The Prestige, by contrast, is a master-class in screenwriting and directing, with Nolan doing arguably the best work of his career, clearly in complete control of his material. Itâ€™s a unique blend of seemingly disparate genres that miraculously all work together; the plot is endlessly clever and packed with genuine surprises; the production design authentically, sumptuously recreates the period; the dialogue is refreshingly literate; the various intertwining romances, alliances and obsessions are compelling and believable; and the large ensemble cast (which also features the always-welcome Rebecca Hall and Andy Serkis) is at the top of its game, with Jackman and Bale playing impressively against type. The film was a major box office disappointment, partly due to The Illusionist beating it to theaters, but mostly due to how difficult it is to categorize or even describe without spoiling. Fortunately, Nolanâ€™s gargantuan success with the Batman franchise have enabled it to slowly gather a more worthy reputation on home video: Itâ€™s currently #67 on the IMDb top 250.

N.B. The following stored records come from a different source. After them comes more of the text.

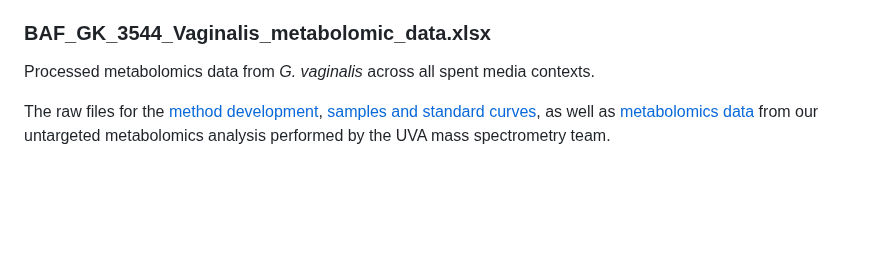
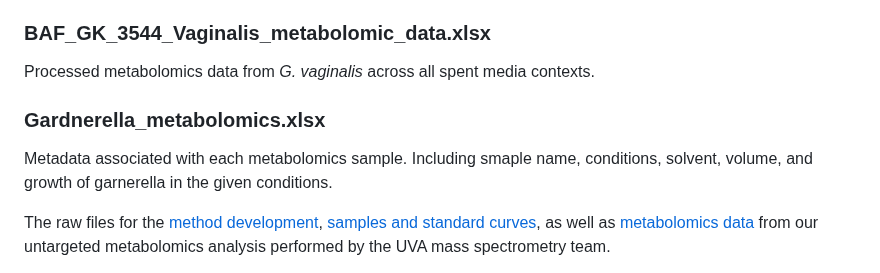
Before and after one commit to emmamglass/bacterialvaginosis_interactions, a Markdown page: README.md, the part around the change. Rendered like a GitHub page; blank space fills up the shorter version.

```diff
--- a/README.md
+++ b/README.md
@@ -108,6 +108,9 @@ Processed metabolomics data from _G. piotii_ across all spent media contexts.
 ### BAF_GK_3544_Vaginalis_metabolomic_data.xlsx
 Processed metabolomics data from _G. vaginalis_ across all spent media contexts.
 
+### Gardnerella_metabolomics.xlsx
+Metadata associated with each metabolomics sample. Including smaple name, conditions, solvent, volume, and growth of garnerella in the given conditions.
+
 The raw files for the [method development](https://www.dropbox.com/scl/fo/wlsa6q8h8ruk6xkc2fiaz/h?rlkey=17krvbcmsbnfjajng3jzu4ncd&dl=0), [samples and standard curves](https://www.dropbox.com/scl/fo/yz5gpej71avgetdl2aa26/h?rlkey=m9wvvi0ep7y8qc00cnmnxc5jh&dl=0), as well as [metabolomics data](https://www.dropbox.com/scl/fo/dsaejf46kphv5vzhc67j0/h?rlkey=31rfyt9nam8m91i9py38zpuvu&dl=0) from our untargeted metabolomics analysis performed by the UVA mass spectrometry team.
 
 All metabolomics data has been submitted for review to the Metabolights repository under the unique identifier: REQ20250415209971.
```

The Prestige was made by adults for adults. Now You See Me is made by idiots and for nobody who actually cares about things like story logic and coherence and actors being well utilized. Its sleight of hand feels sleight, offhand. Thereâ€™s simply not much of a contest here: The Prestige works beautifully, not only as a movie but as a magic trick itself; Now You See Me simply wants to trick you out of your money. Hereâ€™s hoping it just magically disappears.